Large hole reappears on lands near mining network in Co Monaghan

Mining company said it is the same crown hole that appeared in August

An aerial view of the latest sinkhole on Gyproc property in Co Monaghan. Photograph: Pat Byrne.

A large hole has re-emerged on lands attached to an old mining company in Co Monaghan.

The latest subsidence is understood to be the same crown hole that occurred on the field in August 2019.

Sinkholes occur naturally in limestone areas while crown holes, which look the same, are the result of subterranean human activity, including mining.

Gyproc mining company, which operates in the area, said the hole is the same crown hole that appeared previously and it has occurred because the material that was used to backfill the original hole has now settled and subsided.


The subsidence, which is approximately 350 metres from the nearest building, was noticed during a routine inspection of the site on Saturday evening.

The company said the hole is located within Gyproc-owned lands, adding that it is not close to any private homes, public infrastructure or bordering roads.

“Gyproc is confident it poses no risk to the public. In keeping with best practice, we have notified all relevant governmental and county council authorities,” a statement said.
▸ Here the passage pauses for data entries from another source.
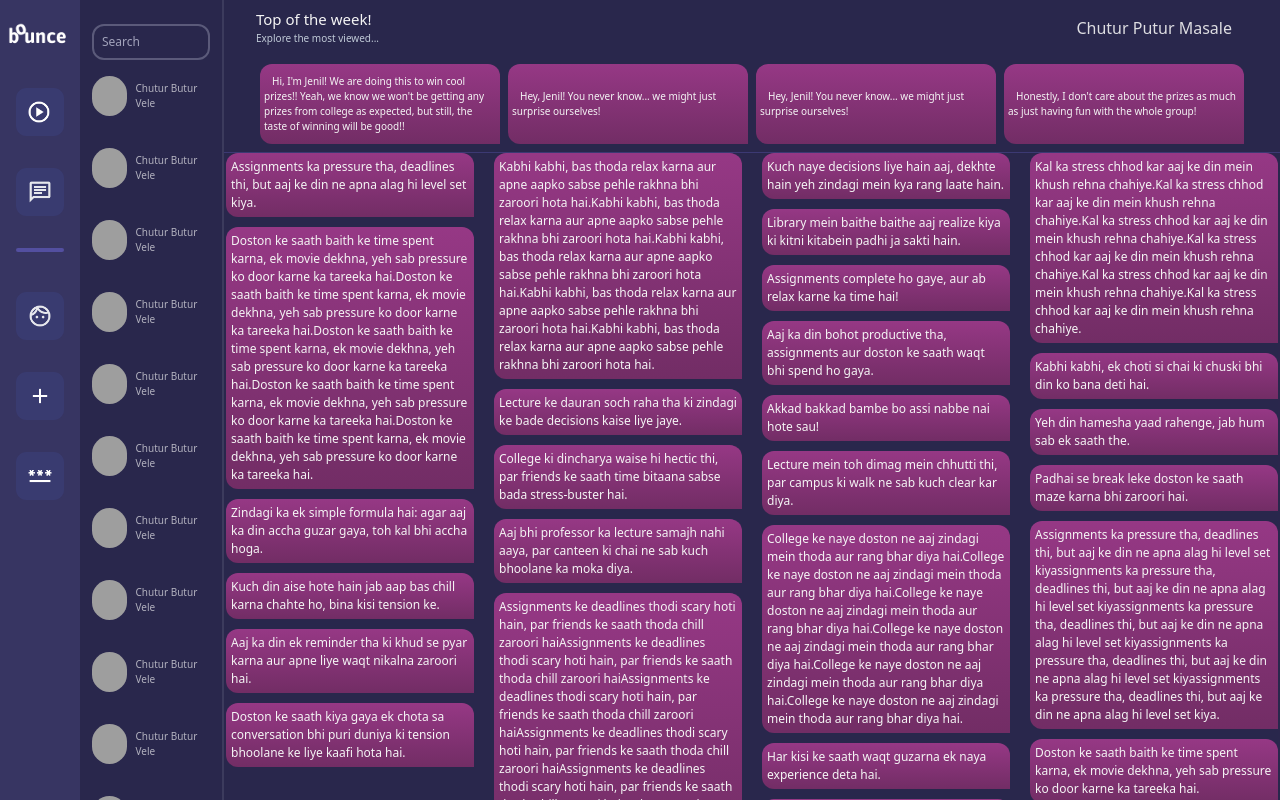
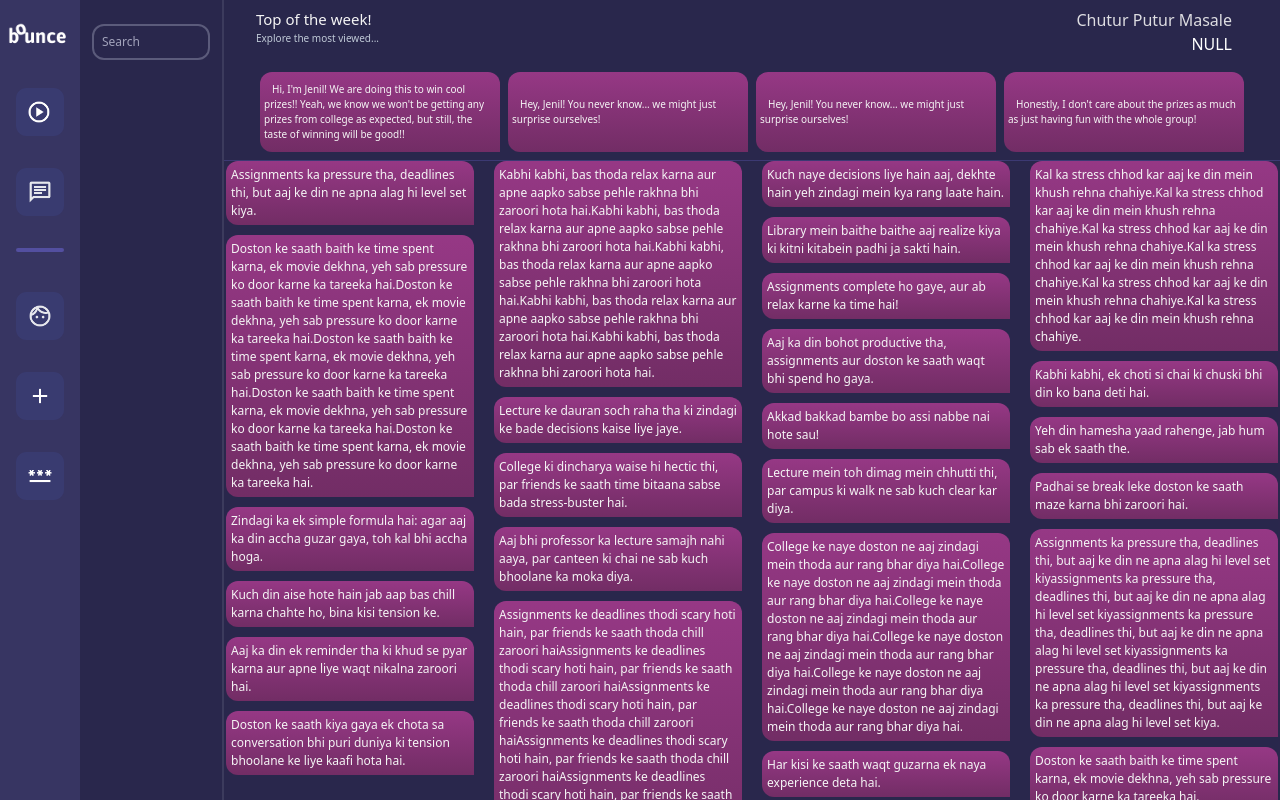
Before and after one commit to jenilparmar/design_to_develope, a Next.js app: page /chatRoom in a window 1280 px wide. Built offline with nearby package versions, Linux system fonts and the light colour scheme; grey boxes are pictures that could not be loaded; a web font is replaced by a local one.

Commit message:
starting of impleamenting authorisation work

```diff
--- a/Jenil/Components/ChatRoom/ChatBox.jsx
+++ b/Jenil/Components/ChatRoom/ChatBox.jsx
@@ -1,20 +1,25 @@
-import React from 'react'
+import React from "react";
 
-const ChatBox = ({url , name} ) => {
+const ChatBox = ({ url, name, setActiveCode }) => {
   return (
-   <>
-    <div className='w-full h-fit flex flex-row my-2 hover:bg-[#534fa081] py-2 rounded-xl'>
+    <>
+      <div
+        className="w-full h-fit flex flex-row my-2 hover:bg-[#534fa081] py-2 rounded-xl"
+        onClick={() => {
+          setActiveCode(name);
+        }}>
+        <div
+          className="h-10 w-10 rounded-full self-center "
+          style={{
+            backgroundImage: `url(${url})`,
+            backgroundSize: "cover",
+            backgroundPosition: "center",
+          }}></div>
+        <p className="self-center text-[#ffffffa4] ml-2 text-[10px]">{name}</p>
+      </div>
+      <div className="w-full h-[1px] bg-[#534fa0]"></div>
+    </>
+  );
+};
 
-      <div className='h-10 w-10 rounded-full self-center' style={{
-        backgroundImage:`url(${url})`,
-        backgroundSize:"cover",
-        backgroundPosition:"center"
-      }}></div>
-    <p className='self-center text-[#ffffffa4] ml-2 text-[10px]'>{name}</p>
-    </div>
-    <div className='w-full h-[1px] bg-[#534fa0]'></div>
-   </>
-  )
-}
-
-export default ChatBox
+export default ChatBox;
--- a/Jenil/Components/ChatRoom/HeaderChatRoom.jsx
+++ b/Jenil/Components/ChatRoom/HeaderChatRoom.jsx
@@ -1,7 +1,7 @@
 import React from "react";
 import ChatText from "./ChatText";
 
-const HeaderChatRoom = () => {
+const HeaderChatRoom = ({ activeCode }) => {
   return (
     <>
       <div className="flex flex-col">
@@ -14,9 +14,14 @@ const HeaderChatRoom = () => {
               Explore the most viewed...
             </p>
           </div>
-          <p className="text-[#f5f5f5e2] py-2 font-medium mr-4">
-            Chutur Putur Masale
-          </p>
+          <div className="flex flex-col-reverse justify-center">
+            <p className="self-end mr-4 text-[#fff]">
+              {(activeCode + "").toUpperCase()}
+            </p>
+            <p className="text-[#f5f5f5e2] font-medium mr-4">
+              Chutur Putur Masale
+            </p>
+          </div>
         </div>
         <div className="w-full h-fit py-2 flex flex-row justify-between px-8">
           <ChatText
@@ -38,7 +43,6 @@ const HeaderChatRoom = () => {
             text={
               "Honestly, I don't care about the prizes as much as just having fun with the whole group!"
             }
-
           />
         </div>
       </div>
--- a/Jenil/Components/ChatRoom/TableOfChats.jsx
+++ b/Jenil/Components/ChatRoom/TableOfChats.jsx
@@ -1,104 +1,30 @@
-import React from "react";
 
+import React, { useEffect, useState } from "react";
 import ChatBox from "./ChatBox";
-const TableOfChats = () => {
+
+
+const TableOfChats = ({codes  , setActiveCode}) => {
+
+
+
   return (
-    <div className="w-2/12 h-screen ml-20 border-r-2 border-[#a2a3bb28] overflow-y-scroll   flex flex-col px-3 py-6">
+    <div className="w-2/12 h-screen ml-20 border-r-2 border-[#a2a3bb28] overflow-y-scroll flex flex-col px-3 py-6">
       <input type="text" className="hidden" />
-      <div className="w-full border-2 border-[#a2a3bb6a]  text-[#A2A3BB] px-2 py-2 rounded-xl text-xs">
+      <div className="w-full border-2 border-[#a2a3bb6a] text-[#A2A3BB] px-2 py-2 rounded-xl text-xs">
         Search
       </div>
       <div className="h-8 w-full"></div>
-      <ChatBox
-        url={
-          "https://images.pexels.com/photos/1704488/pexels-photo-1704488.jpeg?auto=compress&cs=tinysrgb&dpr=1&w=500"
-        }
-        name={"Chutur Butur Vele"}
-      />
-      <ChatBox
-        url={
-          "https://images.pexels.com/photos/1704488/pexels-photo-1704488.jpeg?auto=compress&cs=tinysrgb&dpr=1&w=500"
-        }
-        name={"Chutur Butur Vele"}
-      />
-      <ChatBox
-        url={
-          "https://images.pexels.com/photos/1704488/pexels-photo-1704488.jpeg?auto=compress&cs=tinysrgb&dpr=1&w=500"
-        }
-        name={"Chutur Butur Vele"}
-      />
-      <ChatBox
-        url={
-          "https://images.pexels.com/photos/1704488/pexels-photo-1704488.jpeg?auto=compress&cs=tinysrgb&dpr=1&w=500"
-        }
-        name={"Chutur Butur Vele"}
-      />
-      <ChatBox
-        url={
-          "https://images.pexels.com/photos/1704488/pexels-photo-1704488.jpeg?auto=compress&cs=tinysrgb&dpr=1&w=500"
-        }
-        name={"Chutur Butur Vele"}
-      />
-      <ChatBox
-        url={
-          "https://images.pexels.com/photos/1704488/pexels-photo-1704488.jpeg?auto=compress&cs=tinysrgb&dpr=1&w=500"
-        }
-        name={"Chutur Butur Vele"}
-      />
-      <ChatBox
-        url={
-          "https://images.pexels.com/photos/1704488/pexels-photo-1704488.jpeg?auto=compress&cs=tinysrgb&dpr=1&w=500"
-        }
-        name={"Chutur Butur Vele"}
-      />
-      <ChatBox
-        url={
-          "https://images.pexels.com/photos/1704488/pexels-photo-1704488.jpeg?auto=compress&cs=tinysrgb&dpr=1&w=500"
-        }
-        name={"Chutur Butur Vele"}
-      />
-      <ChatBox
-        url={
-          "https://images.pexels.com/photos/1704488/pexels-photo-1704488.jpeg?auto=compress&cs=tinysrgb&dpr=1&w=500"
-        }
-        name={"Chutur Butur Vele"}
-      />
-      <ChatBox
-        url={
-          "https://images.pexels.com/photos/1704488/pexels-photo-1704488.jpeg?auto=compress&cs=tinysrgb&dpr=1&w=500"
-        }
-        name={"Chutur Butur Vele"}
-      />
-      <ChatBox
-        url={
-          "https://images.pexels.com/photos/1704488/pexels-photo-1704488.jpeg?auto=compress&cs=tinysrgb&dpr=1&w=500"
-        }
-        name={"Chutur Butur Vele"}
-      />
-      <ChatBox
-        url={
-          "https://images.pexels.com/photos/1704488/pexels-photo-1704488.jpeg?auto=compress&cs=tinysrgb&dpr=1&w=500"
-        }
-        name={"Chutur Butur Vele"}
-      />
-      <ChatBox
-        url={
-          "https://images.pexels.com/photos/1704488/pexels-photo-1704488.jpeg?auto=compress&cs=tinysrgb&dpr=1&w=500"
-        }
-        name={"Chutur Butur Vele"}
-      />
-      <ChatBox
-        url={
-          "https://images.pexels.com/photos/1704488/pexels-photo-1704488.jpeg?auto=compress&cs=tinysrgb&dpr=1&w=500"
-        }
-        name={"Chutur Butur Vele"}
-      />
-      <ChatBox
-        url={
-          "https://images.pexels.com/photos/1704488/pexels-photo-1704488.jpeg?auto=compress&cs=tinysrgb&dpr=1&w=500"
-        }
-        name={"Chutur Butur Vele"}
-      />
+      {codes &&
+        codes.map((code, index) => (
+          <ChatBox
+            key={index}
+            setActiveCode = {setActiveCode}
+            url={
+              "https://images.pexels.com/photos/1704488/pexels-photo-1704488.jpeg?auto=compress&cs=tinysrgb&dpr=1&w=500"
+            }
+            name={code}
+          />
+        ))}
     </div>
   );
 };
--- /dev/null
+++ b/Jenil/Components/addCodeToCookies.js
@@ -0,0 +1,38 @@
+import Cookies from 'js-cookie';
+
+// Function to add a code to the array in cookies
+export const addCodeToCookieArray = (code) => {
+  if (code.length !== 6) {
+    throw new Error('Code must be a 6-character string');
+  }
+
+  // Get the current cookie array
+  const existingCodes = Cookies.get('Thoughtscodes');
+  const codesArray = existingCodes ? JSON.parse(existingCodes) : [];
+
+
+  if (!codesArray.includes(code)) {
+    codesArray.push(code);
+  }
+
+  // Update the cookies
+  Cookies.set('Thoughtscodes', JSON.stringify(codesArray));
+};
+
+// Function to get the array of codes from cookies
+export const getCodesFromCookie = () => {
+  const existingCodes = Cookies.get('Thoughtscodes');
+  return existingCodes ? JSON.parse(existingCodes) : [];
+};
+
+// Function to remove a code from the cookie array
+export const removeCodeFromCookie = (code) => {
+  const existingCodes = Cookies.get('Thoughtscodes');
+  const codesArray = existingCodes ? JSON.parse(existingCodes) : [];
+
+  // Filter out the code to remove
+  const updatedCodes = codesArray.filter(item => item !== code);
+
+  // Update the cookies
+  Cookies.set('codes', JSON.stringify(updatedCodes));
+};
--- a/package.json
+++ b/package.json
@@ -9,6 +9,7 @@
     "lint": "next lint"
   },
   "dependencies": {
+    "js-cookie": "^3.0.5",
     "mongodb": "^6.10.0",
     "next": "15.0.3",
     "react": "19.0.0-rc-66855b96-20241106",
--- a/pages/chatRoom.jsx
+++ b/pages/chatRoom.jsx
@@ -1,18 +1,36 @@
-import HeaderChatRoom from '@/Jenil/Components/ChatRoom/HeaderChatRoom'
-import TableOfChats from '@/Jenil/Components/ChatRoom/TableOfChats'
-import Thoughts from '@/Jenil/Components/ChatRoom/Thoughts'
-import React from 'react'
+'use server'
+import HeaderChatRoom from '@/Jenil/Components/ChatRoom/HeaderChatRoom';
+import TableOfChats from '@/Jenil/Components/ChatRoom/TableOfChats';
+import Thoughts from '@/Jenil/Components/ChatRoom/Thoughts';
+import { getCodesFromCookie } from '@/Jenil/Components/addCodeToCookies';
+import React, { useState, useEffect } from 'react';
 
-const chatRoom = () => {
+const ChatRoom = () => {
+  const [codes, setCodes] = useState([]); // Codes from cookies
+  const [activeCode, setActiveCode] = useState(null); // Current active code
+
+  // Load codes from cookies on component mount
+  useEffect(() => {
+    const arr = getCodesFromCookie();
+    setCodes(arr);
+  }, []);
+
+  // Set the initial activeCode when codes are populated
+  useEffect(() => {
+    if (codes.length > 0) {
+      setActiveCode(codes[0]);
+    }
+  }, [codes]);
+
   return (
-    <div className='w-full h-screen bg-[#29274c] flex flex-row justify-between'>
-      <TableOfChats/>
-      <div className='w-10/12 flex flex-col'>
-      <HeaderChatRoom/>
-      <Thoughts/>
+    <div className="w-full h-screen bg-[#29274c] flex flex-row justify-between">
+      <TableOfChats codes={codes} setActiveCode={setActiveCode} />
+      <div className="w-10/12 flex flex-col">
+        <HeaderChatRoom activeCode={activeCode} />
+        <Thoughts />
       </div>
     </div>
-  )
-}
+  );
+};
 
-export default chatRoom
+export default ChatRoom;
--- /dev/null
+++ b/pages/cookies.jsx
@@ -0,0 +1,34 @@
+import { addCodeToCookieArray , getCodesFromCookie , removeCodeFromCookie } from "@/Jenil/Components/addCodeToCookies";
+
+
+export default function Cookies() {
+  const handleAddCode = () => {
+    try {
+     addCodeToCookieArray('sdfgfd');
+      alert('Code added!');
+    } catch (error) {
+      console.error(error.message);
+    }
+  };
+
+  const handleGetCodes = () => {
+    const codes = getCodesFromCookie();
+    alert(codes[0])
+    console.log('Saved Codes:', codes);
+  };
+
+  const handleRemoveCode = () => {
+    removeCodeFromCookie('sdkfjn');
+    alert('Code removed!');
+  };
+
+  return (
+    <div>
+    <div className="ml-20 flex flex-col">
+    <button onClick={handleAddCode}>Add Code</button>
+      <button onClick={handleGetCodes}>Get Codes</button>
+      <button onClick={handleRemoveCode}>Remove Code</button>
+    </div>
+    </div>
+  );
+}
```
Also changed, not shown: 1 other file (tests, documents, lock files or other folders).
“ We will continue to monitor and survey the area and provide updated information from surveys in the coming days to the relevant authorities and to keep people informed.”

The new hole is said to be cone-shaped, but slightly smaller in size than the one that appeared during the summer. An official survey of the hole is due to take place on Tuesday.

This hole is one of three separate holes that have appeared on land in the area over the past year-and-a-half.

The location of the subsidence is two to three fields away from where a sinkhole appeared at Magheracloone Mitchells GAA club in September, 2018.

In January last year, politicians, local authority officials and residents in the south Co Monaghan area agreed to hold regular meetings on the problem of recurring subsidence.

It is a continued source of concern for locals, some of whom were required to leave their homes following the incident in September 2018.

An area between Carrickmacross in Co Monaghan and Kingscourt in Co Cavan has been mined for gypsum since the early 20th century.

Gyproc has repeatedly apologised for the disruption caused by the land collapse at the local community centre and GAA pitch, and the closure of the L4900 linking the village to the main R179 Carrickmacross-Kingscourt road.

Shauna Bowers

Shauna Bowers

Shauna Bowers is Health Correspondent of The Irish Times